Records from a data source
----------

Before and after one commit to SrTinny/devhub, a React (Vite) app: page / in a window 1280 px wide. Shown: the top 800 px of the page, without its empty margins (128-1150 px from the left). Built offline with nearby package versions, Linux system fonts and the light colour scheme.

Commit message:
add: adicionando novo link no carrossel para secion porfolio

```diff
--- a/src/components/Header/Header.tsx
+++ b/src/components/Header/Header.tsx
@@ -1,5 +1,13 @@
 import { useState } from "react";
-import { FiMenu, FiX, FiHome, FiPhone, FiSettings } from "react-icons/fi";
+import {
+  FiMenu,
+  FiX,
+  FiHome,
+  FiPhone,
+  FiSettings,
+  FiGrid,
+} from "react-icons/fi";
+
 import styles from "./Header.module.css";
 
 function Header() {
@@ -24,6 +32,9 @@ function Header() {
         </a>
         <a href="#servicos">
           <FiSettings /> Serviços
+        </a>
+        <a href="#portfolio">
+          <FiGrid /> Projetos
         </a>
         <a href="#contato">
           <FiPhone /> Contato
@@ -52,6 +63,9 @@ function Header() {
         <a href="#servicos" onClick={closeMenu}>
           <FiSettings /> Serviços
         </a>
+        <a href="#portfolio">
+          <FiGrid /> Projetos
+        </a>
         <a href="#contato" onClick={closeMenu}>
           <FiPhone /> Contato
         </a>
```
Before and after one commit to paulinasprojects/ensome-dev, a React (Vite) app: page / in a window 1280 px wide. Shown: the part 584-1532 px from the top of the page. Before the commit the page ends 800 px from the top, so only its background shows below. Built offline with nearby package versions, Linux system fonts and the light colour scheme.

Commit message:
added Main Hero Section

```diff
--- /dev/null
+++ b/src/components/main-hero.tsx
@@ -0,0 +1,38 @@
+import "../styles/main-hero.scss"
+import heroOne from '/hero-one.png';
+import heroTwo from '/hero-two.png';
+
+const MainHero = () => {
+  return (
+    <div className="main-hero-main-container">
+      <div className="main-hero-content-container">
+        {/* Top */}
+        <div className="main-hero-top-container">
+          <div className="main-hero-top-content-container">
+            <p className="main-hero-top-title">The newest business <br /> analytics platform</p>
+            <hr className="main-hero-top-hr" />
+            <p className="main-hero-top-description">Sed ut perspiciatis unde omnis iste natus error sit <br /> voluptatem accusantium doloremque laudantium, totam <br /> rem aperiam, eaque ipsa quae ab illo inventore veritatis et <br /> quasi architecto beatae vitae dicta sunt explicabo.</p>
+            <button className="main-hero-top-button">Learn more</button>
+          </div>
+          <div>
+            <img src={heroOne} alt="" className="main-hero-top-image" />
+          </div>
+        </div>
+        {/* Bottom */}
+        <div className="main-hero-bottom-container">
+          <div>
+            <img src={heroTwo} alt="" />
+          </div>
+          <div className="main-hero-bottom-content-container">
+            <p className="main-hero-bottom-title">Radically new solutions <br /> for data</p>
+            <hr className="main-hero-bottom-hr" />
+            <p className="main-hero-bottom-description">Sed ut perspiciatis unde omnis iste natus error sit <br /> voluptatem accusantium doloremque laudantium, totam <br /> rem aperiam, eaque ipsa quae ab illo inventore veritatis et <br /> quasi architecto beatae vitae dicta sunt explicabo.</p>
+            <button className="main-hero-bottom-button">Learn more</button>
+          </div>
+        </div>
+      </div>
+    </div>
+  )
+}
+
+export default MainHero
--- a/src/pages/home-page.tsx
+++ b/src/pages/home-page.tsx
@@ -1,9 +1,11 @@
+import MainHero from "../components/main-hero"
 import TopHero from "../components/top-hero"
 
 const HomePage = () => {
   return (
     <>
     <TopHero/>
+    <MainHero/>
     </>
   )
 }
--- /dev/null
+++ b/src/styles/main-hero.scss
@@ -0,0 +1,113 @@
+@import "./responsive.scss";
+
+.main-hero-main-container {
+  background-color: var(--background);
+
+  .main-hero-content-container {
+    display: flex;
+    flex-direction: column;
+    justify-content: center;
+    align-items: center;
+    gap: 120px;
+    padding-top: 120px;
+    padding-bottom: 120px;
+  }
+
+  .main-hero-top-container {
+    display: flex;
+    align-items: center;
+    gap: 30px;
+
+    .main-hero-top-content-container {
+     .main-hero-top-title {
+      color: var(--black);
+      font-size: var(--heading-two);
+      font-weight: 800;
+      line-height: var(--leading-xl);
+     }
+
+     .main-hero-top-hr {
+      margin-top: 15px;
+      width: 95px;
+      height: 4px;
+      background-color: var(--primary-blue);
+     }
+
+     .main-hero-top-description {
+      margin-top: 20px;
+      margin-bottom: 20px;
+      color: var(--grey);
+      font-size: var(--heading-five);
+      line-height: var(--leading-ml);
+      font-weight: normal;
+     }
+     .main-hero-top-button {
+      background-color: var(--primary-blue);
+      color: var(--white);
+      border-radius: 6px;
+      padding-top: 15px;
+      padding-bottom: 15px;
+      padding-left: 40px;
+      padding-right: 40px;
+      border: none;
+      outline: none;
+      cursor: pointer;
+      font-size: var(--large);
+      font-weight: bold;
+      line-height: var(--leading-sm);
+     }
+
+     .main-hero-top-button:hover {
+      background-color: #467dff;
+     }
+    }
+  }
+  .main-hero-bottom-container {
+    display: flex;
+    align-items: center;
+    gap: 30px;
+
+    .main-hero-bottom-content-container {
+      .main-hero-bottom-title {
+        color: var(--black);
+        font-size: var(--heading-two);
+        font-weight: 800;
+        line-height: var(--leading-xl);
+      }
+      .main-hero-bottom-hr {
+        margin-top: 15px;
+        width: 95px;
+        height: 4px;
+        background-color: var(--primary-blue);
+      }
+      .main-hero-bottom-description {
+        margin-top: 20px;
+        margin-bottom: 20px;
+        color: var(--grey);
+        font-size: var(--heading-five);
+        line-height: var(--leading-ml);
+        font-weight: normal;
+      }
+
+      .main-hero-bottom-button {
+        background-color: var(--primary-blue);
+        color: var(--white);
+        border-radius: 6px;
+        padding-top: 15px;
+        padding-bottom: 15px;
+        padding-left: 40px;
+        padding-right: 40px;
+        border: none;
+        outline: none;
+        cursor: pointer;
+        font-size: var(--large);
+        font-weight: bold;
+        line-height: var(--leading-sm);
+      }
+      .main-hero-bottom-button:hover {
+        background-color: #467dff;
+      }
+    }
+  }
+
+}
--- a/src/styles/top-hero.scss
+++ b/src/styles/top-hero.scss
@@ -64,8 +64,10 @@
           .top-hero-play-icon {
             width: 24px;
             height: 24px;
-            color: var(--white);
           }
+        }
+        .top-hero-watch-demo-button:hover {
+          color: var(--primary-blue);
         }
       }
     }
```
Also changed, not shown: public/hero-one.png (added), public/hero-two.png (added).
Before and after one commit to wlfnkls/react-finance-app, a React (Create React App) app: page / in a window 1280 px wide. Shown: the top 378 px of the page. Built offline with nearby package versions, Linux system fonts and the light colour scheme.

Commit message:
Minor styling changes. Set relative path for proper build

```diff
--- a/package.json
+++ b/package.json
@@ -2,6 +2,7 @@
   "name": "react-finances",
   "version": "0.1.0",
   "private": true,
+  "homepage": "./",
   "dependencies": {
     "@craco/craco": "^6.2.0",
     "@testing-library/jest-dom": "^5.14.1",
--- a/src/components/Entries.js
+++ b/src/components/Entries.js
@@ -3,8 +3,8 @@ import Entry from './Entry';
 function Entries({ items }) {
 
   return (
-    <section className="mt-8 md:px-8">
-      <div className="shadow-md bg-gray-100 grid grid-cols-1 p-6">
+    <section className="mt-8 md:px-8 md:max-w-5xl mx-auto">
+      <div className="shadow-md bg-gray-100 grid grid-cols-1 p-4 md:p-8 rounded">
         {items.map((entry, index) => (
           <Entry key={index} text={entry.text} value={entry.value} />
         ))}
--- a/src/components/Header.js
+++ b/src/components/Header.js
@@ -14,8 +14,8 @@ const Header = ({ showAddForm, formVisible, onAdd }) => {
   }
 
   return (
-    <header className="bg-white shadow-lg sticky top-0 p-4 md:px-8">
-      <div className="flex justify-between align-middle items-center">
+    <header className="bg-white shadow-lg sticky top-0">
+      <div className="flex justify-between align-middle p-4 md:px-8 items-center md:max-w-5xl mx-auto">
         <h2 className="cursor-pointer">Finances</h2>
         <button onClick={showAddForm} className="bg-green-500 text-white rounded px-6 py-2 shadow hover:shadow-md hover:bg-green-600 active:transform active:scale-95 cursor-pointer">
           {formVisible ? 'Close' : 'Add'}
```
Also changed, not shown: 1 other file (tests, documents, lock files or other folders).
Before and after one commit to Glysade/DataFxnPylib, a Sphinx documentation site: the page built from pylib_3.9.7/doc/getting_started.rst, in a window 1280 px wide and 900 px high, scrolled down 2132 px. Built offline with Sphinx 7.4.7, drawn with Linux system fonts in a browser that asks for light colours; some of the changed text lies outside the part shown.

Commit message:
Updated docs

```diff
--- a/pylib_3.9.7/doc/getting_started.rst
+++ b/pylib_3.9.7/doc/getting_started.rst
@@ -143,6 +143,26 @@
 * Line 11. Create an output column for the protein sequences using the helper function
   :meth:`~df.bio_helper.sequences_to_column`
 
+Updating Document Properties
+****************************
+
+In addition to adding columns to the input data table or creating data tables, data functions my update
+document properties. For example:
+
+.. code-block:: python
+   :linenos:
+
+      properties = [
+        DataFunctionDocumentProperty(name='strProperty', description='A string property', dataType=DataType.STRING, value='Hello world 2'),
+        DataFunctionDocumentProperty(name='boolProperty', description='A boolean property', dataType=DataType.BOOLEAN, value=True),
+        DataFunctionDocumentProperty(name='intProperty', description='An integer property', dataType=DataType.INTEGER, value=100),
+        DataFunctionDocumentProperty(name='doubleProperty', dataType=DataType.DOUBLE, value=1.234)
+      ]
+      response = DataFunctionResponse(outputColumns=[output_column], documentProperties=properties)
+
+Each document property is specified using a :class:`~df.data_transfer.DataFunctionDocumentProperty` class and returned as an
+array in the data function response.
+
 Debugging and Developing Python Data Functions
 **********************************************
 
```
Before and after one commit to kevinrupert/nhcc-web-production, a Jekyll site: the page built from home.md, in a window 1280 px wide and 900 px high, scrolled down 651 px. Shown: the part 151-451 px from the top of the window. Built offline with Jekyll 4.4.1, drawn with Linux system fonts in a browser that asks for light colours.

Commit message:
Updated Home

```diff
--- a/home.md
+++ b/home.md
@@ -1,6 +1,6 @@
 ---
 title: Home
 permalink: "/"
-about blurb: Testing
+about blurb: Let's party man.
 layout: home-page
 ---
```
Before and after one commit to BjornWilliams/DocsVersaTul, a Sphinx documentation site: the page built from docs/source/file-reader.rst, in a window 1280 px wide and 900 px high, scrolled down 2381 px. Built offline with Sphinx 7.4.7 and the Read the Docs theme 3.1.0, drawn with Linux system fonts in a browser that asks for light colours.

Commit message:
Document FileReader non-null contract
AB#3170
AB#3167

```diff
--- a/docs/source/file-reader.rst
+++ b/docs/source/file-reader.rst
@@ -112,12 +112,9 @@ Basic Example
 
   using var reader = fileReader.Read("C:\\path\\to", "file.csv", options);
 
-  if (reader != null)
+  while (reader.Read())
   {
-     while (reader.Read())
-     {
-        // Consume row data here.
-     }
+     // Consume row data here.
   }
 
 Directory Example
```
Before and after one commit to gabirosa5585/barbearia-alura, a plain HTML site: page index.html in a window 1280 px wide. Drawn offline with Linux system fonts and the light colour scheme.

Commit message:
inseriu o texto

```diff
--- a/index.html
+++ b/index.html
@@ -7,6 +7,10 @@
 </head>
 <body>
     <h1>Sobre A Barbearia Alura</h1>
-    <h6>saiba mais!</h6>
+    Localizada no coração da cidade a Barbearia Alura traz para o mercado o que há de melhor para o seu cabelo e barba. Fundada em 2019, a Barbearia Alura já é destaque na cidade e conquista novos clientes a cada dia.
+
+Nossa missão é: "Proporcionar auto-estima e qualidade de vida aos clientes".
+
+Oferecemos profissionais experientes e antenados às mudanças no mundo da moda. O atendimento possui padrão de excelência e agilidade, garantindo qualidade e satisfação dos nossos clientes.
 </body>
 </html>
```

----------

**Assigned task:**
Scan the data for lines containing "size" and copy all of them.

**Written solution:**
+      font-size: var(--heading-two);
+      font-size: var(--heading-five);
+      font-size: var(--large);
+        font-size: var(--heading-two);
+        font-size: var(--heading-five);
+        font-size: var(--large);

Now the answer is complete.